In August 2017 someone made a FOI request to the Department of Work and Pensions as follows:
“Please could you provide me a full and complete breakdown of all charges for direct from earnings orders (DEOs) charged to the non resident parent. Also what those payments pay for and to whom that money goes.”
The DWP/CMS responded as follows:
The primary reason for the introduction of fees and charges into the Child Maintenance Service is to prompt parents to consider whether it is possible for them to make a collaborative arrangement, such as a family based arrangement, where there is no government involvement, or a direct pay arrangement on the Child Maintenance Service. If these collaborative types of arrangement are not possible, parents are placed in the Child Maintenance Service’s Collect and Pay service which is subject to fees to the non-resident parent of 20% on top of the maintenance liability.
Deduction from Earnings Orders are part of the enforcement of the Collect and Pay service and as such the on-going fees apply to maintenance collected by this method. Enforcement charges, which apply when arrears have built up on a case and the Child Maintenance Service needs to use methods such as Deduction from Earnings Orders, are intended to encourage compliance. They also provide a small contribution to the cost of enforcement. The level of the charge is dependent on the type of enforcement action undertaken.
A £50 charge is applied on setting up a Deduction from Earnings Order.
Employers are allowed by legislation to add and retain a processing fee of up to £1 per deduction to cover their administration costs.
In a Family Law system designed for combative parents there is no real allowance for the views of children and any understanding of how Family Law ultimately impacts on children most of all.

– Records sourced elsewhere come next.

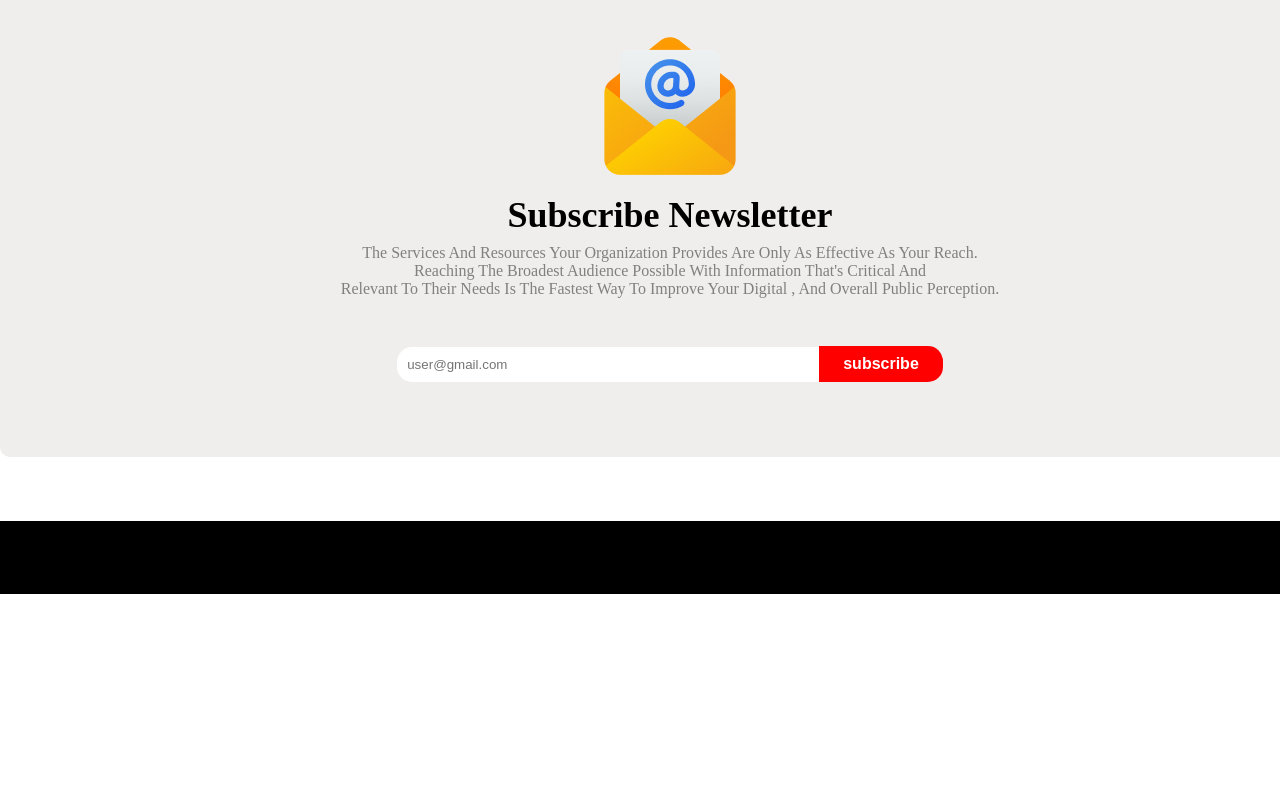
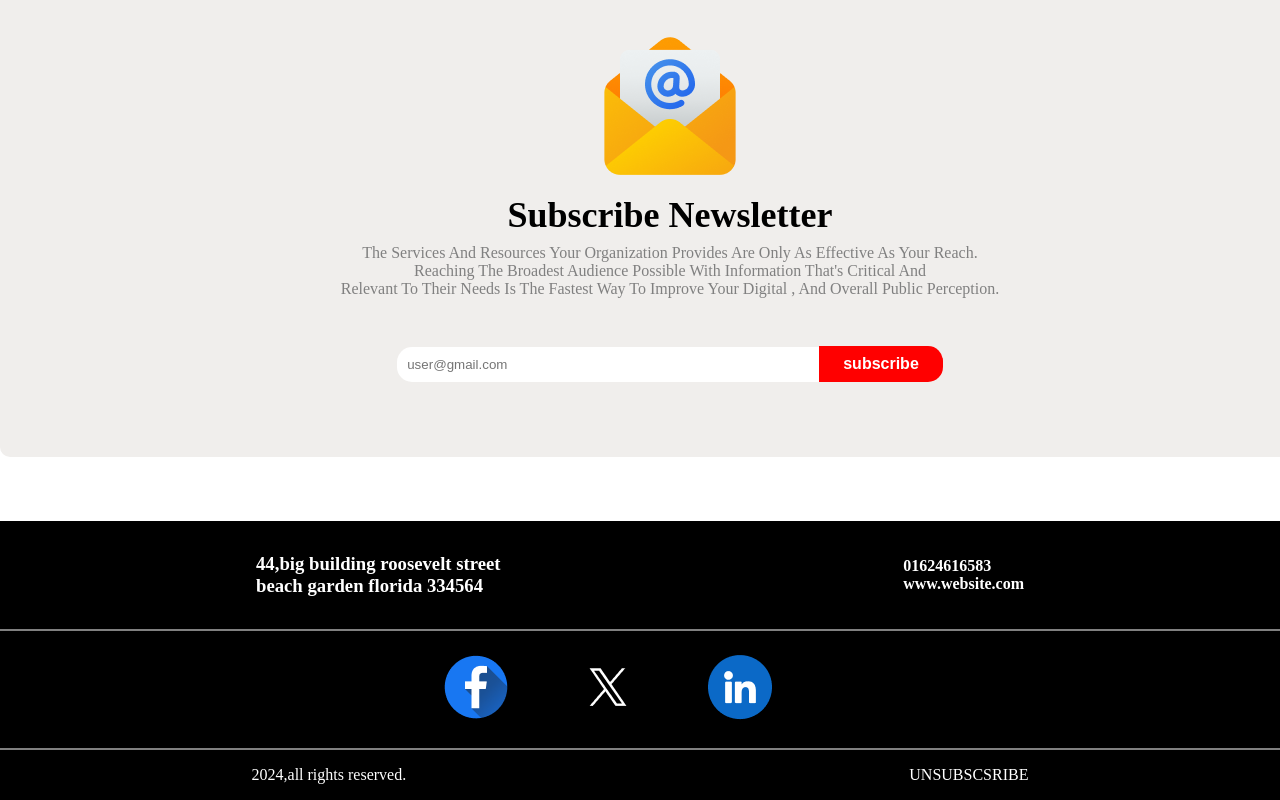
Before and after one commit to saifulrasel1/new-year-new-journey, a plain HTML site: page index.html in a window 1280 px wide. Shown: the part 4723-5523 px from the top of the page. Before the commit the page ends 5317 px from the top, so only its background shows below. Drawn offline with Linux system fonts and the light colour scheme; files whose address does not match are found by name.

Commit message:
footer-added

```diff
--- a/index.html
+++ b/index.html
@@ -157,12 +157,25 @@
 
     <!-- footer section  -->
     <footer class="footer">
-        <div>
-            <div>
-                <h1>44,big building roosevelt street beach garder</h1>
+        <div class="footer-container">
+            <div  class="footer-first-info">
+                <h3>44,big building roosevelt street <br>beach garden florida 334564</h3>
+                <div>
+                    <h4>01624616583</h4>
+                    <h4>www.website.com</h4>
+                </div>
             </div>
-            <div>1</div>
-            <div>1</div>
+            <hr>
+            <div class="footer-2nd-info">
+                <img src="./resources/Facebook.png" alt="">
+                <img src="./resources/Twitter.png" alt="">
+                <img src="./resources/Linkedin.png" alt="">
+            </div>
+            <hr>
+            <div class="footer-3rd-info">
+                <p>2024,all rights reserved.</p>
+                <p>UNSUBSCSRIBE</p>
+            </div>
         </div>
     </footer>
 
--- a/style.css
+++ b/style.css
@@ -280,12 +280,7 @@ p {
     margin-top: 8px;
     margin-bottom: 8px;
 }
-/* footer section  */
-footer{
-    width: 100%;
-    background-color: black;
-    margin-top: 4rem;
-}
+
 
 .subscribe-info p {
     color: gray;
@@ -315,3 +310,38 @@ footer{
     font-size: 16px;
     cursor: pointer;
 }
+
+/* footer section  */
+/* footer section  */
+footer{
+    width: 100%;
+    background-color: black;
+    margin-top: 4rem;
+
+}
+
+.footer-first-info{
+    color: white;
+    display: flex;
+    align-items: center;
+    justify-content: space-between;
+    padding: 2em 16em;
+
+}
+hr{
+    border: 0.1px solid gray;
+}
+.footer-2nd-info{
+    text-align: center;
+    padding: 1.5rem;
+}
+.footer-2nd-info img{
+    margin-right: 4rem;
+}
+.footer-3rd-info{
+    display: flex;
+    justify-content: space-around;
+    align-items: center;
+    color: white;
+    margin-top: 1rem;
+}
```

We speak for the children in Family Law so that, finally, the children have a voice.